“Soon, most probably from the second half of this year, energy spatial plans will be adopted in specific districts,” said Emre Koca, Expert for Renewable Energy and Spatial Planning for Vienna. “Installing fossil fuel heating in these protected areas will not be possible. Another aim of the new energy spatial plans is the integration of renewable energy systems into renovation projects, to replace fossil fuel burners.” Possible alternative technologies are district heating, heat pumps or solar thermal systems. The plans have to be approved by the city council, after they are notified by the EU Commission.
Positive effects on SDH market
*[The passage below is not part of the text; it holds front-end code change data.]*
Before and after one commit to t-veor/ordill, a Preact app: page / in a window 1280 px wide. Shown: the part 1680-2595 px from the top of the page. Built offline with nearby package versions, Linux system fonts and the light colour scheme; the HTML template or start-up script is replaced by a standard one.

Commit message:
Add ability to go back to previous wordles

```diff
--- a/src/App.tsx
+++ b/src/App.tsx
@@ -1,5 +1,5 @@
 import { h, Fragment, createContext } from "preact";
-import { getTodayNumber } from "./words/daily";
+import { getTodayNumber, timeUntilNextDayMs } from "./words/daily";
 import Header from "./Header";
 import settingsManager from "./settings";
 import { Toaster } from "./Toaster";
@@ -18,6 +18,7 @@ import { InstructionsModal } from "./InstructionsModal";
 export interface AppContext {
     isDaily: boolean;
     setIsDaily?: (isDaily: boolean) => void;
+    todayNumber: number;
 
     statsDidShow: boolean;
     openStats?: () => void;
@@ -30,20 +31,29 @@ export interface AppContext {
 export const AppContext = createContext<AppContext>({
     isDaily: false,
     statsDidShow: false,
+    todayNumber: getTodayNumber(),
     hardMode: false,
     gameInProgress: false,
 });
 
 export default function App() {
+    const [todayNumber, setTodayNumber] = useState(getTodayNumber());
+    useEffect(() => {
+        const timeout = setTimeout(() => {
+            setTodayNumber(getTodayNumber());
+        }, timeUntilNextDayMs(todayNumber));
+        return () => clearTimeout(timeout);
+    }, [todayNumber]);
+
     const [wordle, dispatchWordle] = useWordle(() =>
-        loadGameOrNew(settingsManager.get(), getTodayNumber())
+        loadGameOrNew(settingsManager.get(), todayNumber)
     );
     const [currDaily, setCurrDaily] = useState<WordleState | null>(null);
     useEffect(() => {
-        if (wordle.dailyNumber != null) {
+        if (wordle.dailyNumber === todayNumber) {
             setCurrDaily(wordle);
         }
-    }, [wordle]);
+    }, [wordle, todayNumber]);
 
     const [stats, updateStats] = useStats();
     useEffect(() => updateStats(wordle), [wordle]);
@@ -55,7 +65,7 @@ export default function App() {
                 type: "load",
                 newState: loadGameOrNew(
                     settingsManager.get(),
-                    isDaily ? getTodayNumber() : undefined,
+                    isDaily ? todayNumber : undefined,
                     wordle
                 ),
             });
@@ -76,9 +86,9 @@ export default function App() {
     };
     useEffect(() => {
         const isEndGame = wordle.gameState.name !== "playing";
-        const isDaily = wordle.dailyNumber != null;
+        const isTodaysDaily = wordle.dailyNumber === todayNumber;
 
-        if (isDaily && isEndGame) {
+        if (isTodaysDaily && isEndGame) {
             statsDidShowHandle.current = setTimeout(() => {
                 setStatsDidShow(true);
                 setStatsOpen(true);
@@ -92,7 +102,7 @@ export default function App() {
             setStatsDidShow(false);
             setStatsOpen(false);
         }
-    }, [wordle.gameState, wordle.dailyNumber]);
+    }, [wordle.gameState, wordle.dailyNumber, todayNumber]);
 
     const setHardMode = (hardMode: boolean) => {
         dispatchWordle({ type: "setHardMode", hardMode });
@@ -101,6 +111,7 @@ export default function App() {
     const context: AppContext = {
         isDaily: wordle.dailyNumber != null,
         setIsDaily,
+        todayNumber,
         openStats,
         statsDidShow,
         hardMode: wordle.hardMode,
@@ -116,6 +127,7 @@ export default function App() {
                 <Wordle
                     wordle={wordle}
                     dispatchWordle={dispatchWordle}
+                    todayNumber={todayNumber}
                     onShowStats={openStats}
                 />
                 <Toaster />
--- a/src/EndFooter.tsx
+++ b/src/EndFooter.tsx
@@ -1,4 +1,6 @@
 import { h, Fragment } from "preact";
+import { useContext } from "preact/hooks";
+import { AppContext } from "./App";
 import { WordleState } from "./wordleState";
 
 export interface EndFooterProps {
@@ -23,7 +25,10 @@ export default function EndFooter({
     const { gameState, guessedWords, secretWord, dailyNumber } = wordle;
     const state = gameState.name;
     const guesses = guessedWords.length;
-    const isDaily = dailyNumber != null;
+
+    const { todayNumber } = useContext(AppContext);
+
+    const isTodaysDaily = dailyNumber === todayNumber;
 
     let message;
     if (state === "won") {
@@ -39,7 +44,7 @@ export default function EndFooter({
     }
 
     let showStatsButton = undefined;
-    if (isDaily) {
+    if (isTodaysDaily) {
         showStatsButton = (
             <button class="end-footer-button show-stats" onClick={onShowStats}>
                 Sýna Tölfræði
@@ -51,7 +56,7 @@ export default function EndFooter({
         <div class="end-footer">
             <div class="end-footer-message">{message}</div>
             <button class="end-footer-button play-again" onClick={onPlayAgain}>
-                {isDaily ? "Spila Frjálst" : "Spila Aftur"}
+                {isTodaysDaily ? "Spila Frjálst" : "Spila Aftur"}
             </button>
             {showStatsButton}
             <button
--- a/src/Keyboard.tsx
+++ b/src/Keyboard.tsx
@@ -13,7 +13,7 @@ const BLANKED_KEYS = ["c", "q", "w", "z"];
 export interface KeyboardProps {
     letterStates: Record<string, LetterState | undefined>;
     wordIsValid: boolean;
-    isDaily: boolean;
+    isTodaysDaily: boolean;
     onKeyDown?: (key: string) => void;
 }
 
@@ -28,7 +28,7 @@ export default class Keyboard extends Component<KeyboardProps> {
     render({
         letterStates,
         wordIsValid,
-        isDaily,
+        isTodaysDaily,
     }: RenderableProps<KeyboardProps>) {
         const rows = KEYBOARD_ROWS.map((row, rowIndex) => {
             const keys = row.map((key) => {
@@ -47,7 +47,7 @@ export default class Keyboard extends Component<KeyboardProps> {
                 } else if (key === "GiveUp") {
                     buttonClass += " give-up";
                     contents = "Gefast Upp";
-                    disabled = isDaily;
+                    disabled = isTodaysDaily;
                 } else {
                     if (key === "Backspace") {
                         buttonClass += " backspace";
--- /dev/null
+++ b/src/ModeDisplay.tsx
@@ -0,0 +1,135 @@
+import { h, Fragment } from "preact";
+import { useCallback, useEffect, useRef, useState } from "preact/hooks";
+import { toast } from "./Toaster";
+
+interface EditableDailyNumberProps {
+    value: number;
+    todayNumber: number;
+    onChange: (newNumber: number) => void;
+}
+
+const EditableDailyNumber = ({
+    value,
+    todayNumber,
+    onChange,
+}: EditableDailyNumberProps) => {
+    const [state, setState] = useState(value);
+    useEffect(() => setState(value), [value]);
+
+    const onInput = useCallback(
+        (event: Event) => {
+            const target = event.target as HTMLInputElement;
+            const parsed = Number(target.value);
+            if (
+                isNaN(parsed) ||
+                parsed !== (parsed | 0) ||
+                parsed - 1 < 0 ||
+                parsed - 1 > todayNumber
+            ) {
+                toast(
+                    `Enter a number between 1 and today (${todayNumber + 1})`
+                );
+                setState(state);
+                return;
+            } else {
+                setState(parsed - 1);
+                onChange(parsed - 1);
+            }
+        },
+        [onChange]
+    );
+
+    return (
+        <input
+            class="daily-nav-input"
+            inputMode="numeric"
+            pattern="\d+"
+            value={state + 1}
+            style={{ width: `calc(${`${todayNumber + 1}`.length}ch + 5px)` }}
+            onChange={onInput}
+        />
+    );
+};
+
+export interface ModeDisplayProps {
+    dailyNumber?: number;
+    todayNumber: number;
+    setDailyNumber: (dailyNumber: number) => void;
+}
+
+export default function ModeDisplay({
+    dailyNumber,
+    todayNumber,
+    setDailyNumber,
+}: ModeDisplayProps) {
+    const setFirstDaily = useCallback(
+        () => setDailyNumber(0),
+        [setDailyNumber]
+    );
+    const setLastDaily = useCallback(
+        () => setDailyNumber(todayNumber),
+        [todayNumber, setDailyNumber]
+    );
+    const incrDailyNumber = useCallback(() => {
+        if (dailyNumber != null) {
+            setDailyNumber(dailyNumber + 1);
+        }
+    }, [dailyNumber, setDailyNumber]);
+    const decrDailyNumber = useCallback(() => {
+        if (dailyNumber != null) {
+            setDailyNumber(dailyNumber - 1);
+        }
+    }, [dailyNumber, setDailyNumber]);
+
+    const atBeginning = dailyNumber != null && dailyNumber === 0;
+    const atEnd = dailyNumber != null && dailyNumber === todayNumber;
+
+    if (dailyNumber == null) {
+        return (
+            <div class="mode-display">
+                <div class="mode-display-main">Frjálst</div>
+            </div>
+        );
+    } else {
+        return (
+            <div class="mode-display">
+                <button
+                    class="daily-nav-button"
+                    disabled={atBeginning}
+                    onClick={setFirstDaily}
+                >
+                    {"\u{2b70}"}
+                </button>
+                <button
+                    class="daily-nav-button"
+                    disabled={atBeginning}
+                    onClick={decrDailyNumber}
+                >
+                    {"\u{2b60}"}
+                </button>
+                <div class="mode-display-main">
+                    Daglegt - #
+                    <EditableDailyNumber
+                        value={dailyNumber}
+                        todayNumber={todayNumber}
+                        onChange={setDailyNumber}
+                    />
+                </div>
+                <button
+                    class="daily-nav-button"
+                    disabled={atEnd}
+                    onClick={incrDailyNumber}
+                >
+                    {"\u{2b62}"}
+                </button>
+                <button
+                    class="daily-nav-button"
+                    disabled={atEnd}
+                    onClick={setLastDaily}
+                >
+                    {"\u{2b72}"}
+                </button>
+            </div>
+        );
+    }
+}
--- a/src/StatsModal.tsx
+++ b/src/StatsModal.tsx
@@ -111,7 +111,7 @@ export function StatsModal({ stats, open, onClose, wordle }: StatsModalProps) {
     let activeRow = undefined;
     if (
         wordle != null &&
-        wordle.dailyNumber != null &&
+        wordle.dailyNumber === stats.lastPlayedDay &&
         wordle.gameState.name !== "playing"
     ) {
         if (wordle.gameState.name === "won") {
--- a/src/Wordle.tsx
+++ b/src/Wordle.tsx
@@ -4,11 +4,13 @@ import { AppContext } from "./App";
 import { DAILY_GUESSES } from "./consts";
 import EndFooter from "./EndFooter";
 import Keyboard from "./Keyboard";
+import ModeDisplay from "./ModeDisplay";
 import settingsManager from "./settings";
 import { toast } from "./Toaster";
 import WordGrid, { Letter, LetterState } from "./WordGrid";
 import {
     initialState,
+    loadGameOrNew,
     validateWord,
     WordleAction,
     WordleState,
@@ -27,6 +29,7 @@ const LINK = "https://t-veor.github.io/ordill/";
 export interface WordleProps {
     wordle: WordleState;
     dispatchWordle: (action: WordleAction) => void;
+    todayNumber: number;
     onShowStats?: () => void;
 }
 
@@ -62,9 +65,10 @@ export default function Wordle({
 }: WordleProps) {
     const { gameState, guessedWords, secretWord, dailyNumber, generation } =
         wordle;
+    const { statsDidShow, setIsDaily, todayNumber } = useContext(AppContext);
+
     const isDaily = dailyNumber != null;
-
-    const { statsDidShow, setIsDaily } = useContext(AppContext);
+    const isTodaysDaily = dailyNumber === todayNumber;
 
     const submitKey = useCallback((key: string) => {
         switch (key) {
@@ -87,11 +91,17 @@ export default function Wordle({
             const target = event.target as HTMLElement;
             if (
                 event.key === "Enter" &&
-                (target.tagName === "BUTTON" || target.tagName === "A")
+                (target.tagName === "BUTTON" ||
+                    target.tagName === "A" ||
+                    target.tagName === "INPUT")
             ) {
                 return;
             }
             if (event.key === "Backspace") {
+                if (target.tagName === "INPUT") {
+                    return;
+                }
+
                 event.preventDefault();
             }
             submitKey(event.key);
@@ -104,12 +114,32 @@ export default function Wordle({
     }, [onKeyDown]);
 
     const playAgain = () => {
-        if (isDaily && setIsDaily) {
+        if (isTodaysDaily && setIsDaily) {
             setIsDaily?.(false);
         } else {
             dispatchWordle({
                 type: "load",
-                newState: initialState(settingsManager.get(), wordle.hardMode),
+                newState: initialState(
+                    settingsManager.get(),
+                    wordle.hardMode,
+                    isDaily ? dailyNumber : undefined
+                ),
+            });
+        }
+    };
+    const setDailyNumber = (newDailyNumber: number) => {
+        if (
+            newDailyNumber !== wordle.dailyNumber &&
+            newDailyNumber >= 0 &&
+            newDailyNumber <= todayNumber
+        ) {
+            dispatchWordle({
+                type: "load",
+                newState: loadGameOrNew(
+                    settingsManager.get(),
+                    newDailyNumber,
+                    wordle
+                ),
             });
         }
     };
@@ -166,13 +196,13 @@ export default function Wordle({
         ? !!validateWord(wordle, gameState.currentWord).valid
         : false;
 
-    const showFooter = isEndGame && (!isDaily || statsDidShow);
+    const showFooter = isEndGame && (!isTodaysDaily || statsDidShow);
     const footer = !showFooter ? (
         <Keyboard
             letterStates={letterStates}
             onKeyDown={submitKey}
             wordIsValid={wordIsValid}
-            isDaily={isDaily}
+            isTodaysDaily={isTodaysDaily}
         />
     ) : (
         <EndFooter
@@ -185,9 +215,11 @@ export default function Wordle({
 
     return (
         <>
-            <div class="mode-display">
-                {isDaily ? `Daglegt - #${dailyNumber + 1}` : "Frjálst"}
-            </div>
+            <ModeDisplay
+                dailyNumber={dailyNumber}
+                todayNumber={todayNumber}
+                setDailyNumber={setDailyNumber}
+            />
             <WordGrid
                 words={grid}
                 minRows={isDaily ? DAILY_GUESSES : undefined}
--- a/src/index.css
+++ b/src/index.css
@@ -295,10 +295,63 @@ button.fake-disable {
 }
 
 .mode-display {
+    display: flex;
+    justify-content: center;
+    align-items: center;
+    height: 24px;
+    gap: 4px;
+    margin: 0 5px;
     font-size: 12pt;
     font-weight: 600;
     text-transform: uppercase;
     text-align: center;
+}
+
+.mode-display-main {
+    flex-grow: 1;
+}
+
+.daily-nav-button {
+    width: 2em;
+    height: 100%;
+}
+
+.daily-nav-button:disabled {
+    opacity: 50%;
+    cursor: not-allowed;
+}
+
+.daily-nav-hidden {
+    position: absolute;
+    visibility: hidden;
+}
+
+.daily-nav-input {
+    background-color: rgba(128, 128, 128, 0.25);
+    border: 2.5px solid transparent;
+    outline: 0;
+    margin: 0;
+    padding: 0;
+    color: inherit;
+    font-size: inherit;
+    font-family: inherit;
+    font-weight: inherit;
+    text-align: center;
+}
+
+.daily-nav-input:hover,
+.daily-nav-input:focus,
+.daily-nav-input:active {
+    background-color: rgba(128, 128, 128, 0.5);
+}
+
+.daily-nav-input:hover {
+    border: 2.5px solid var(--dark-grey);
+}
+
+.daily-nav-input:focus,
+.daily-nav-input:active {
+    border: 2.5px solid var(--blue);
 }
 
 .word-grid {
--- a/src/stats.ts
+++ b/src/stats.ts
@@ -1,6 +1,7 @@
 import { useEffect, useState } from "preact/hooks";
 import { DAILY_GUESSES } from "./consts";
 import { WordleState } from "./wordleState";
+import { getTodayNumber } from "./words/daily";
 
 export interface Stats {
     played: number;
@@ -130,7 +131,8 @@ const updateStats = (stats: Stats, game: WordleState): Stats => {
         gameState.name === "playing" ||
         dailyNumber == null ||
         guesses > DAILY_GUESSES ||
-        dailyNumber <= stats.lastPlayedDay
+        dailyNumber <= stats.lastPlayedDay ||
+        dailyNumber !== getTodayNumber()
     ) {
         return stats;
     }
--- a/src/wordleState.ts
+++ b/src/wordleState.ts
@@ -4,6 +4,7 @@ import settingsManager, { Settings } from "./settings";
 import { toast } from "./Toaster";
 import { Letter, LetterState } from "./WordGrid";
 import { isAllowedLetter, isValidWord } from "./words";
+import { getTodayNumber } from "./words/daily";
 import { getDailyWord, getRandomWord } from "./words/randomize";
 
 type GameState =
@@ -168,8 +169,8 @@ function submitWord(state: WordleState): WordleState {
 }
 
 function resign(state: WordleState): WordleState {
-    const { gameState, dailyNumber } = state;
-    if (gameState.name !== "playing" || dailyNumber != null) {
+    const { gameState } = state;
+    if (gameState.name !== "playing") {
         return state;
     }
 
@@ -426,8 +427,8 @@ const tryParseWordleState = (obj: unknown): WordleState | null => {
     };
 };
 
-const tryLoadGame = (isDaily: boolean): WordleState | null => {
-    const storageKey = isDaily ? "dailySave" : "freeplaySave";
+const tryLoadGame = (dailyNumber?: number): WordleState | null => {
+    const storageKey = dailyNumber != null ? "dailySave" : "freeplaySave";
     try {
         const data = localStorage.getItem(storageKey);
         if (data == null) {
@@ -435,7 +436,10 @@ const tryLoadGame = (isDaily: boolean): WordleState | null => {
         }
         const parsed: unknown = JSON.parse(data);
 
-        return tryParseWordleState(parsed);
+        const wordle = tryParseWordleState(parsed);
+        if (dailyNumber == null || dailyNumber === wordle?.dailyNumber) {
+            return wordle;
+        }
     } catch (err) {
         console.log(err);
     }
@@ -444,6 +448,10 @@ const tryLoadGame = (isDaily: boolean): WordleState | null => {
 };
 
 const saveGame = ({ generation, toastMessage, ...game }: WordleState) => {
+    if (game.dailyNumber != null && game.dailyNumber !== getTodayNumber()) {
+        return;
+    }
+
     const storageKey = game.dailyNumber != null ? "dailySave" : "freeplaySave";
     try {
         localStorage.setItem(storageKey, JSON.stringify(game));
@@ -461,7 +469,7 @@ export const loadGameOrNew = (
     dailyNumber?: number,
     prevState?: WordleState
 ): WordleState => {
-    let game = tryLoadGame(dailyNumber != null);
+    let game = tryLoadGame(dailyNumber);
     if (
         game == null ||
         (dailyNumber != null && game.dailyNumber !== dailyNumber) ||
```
“We expect that the new policy will spur growth in the renewable heating and district heating markets and will have a positive influence on the solar thermal sector as well,” said Roger Hackstock, Managing Director of industry association Austria Solar. Another driver of growth, according to the organisation, could be the incentive programme that is part of the newly elected government’s coalition agreement for the period from 2020 to 2024. In a chapter titled Phasing Out Fossil Fuels in Space Heating, the coalition partners have promised support for large renewable energy plants, with the aim of raising the average proportion of renewable district heat by at least 1.5 % annually.
Bernd Vogl, Head of Energy Planning for Vienna, noted in an interview with https://www.energie-bau.at/ that he expects the share of renewable energy sources to increase in the district heating sector as well. Koca confirmed that the city council had already been looking for suitable areas. “We are currently investigating whether they meet certain requirements and what possible solar thermal energy solutions we could use in district heating.”
A total of 656 m2 of collector area, installed on the roof of a boiler house in Simmering, is used to preheat feed water for the boilers that supply heat to the district heating network.
Competing for roof space
When the conversation turned to residential solar hot water systems, Koca sounded rather sceptical about positive impacts of the new policy on solar thermal deployment. While he said that photovoltaic plants will be used for power generation, he expects heat pumps to take priority over solar thermal in order to meet heat demand from buildings. “So far, solar thermal energy has contributed very little to municipal energy supply, providing as little as 17 GWh to meet gross energy consumption, which comes to 43,000 GWh annually,” he explained. He added that the market for solar thermal energy seems to be declining, as it competes with PV for (the limited) roof space available in urban areas.
The Vienna city council is a committed member of several international networks such as the Energy Cities programme and the EIT Climate-KIC project, where it shares knowledge and, at the same time, benefits from the know-how accumulated by partner cities. “Taking part in these EU-funded projects is important because it helps city officials explain to political decision-makers how the transformation of the energy sector can be implemented at the local level,” Koca said.
|Network (based in)
|Energy Cities (France)
|A total of 1,000 local government officials in 30 countries have teamed up to promote a radical transformation of energy systems and policy and provide citizens with the means to create a decentralised and renewable energy future.
|EIT Climate-KIC (Austria)
|More than 370 international partners, such as universities, businesses, cities and NGOs, use this network to discuss how to set up a zero-carbon economy.
Two networks founded in 2018 support cities on their path to new energy systems.
Organisations mentioned in this article: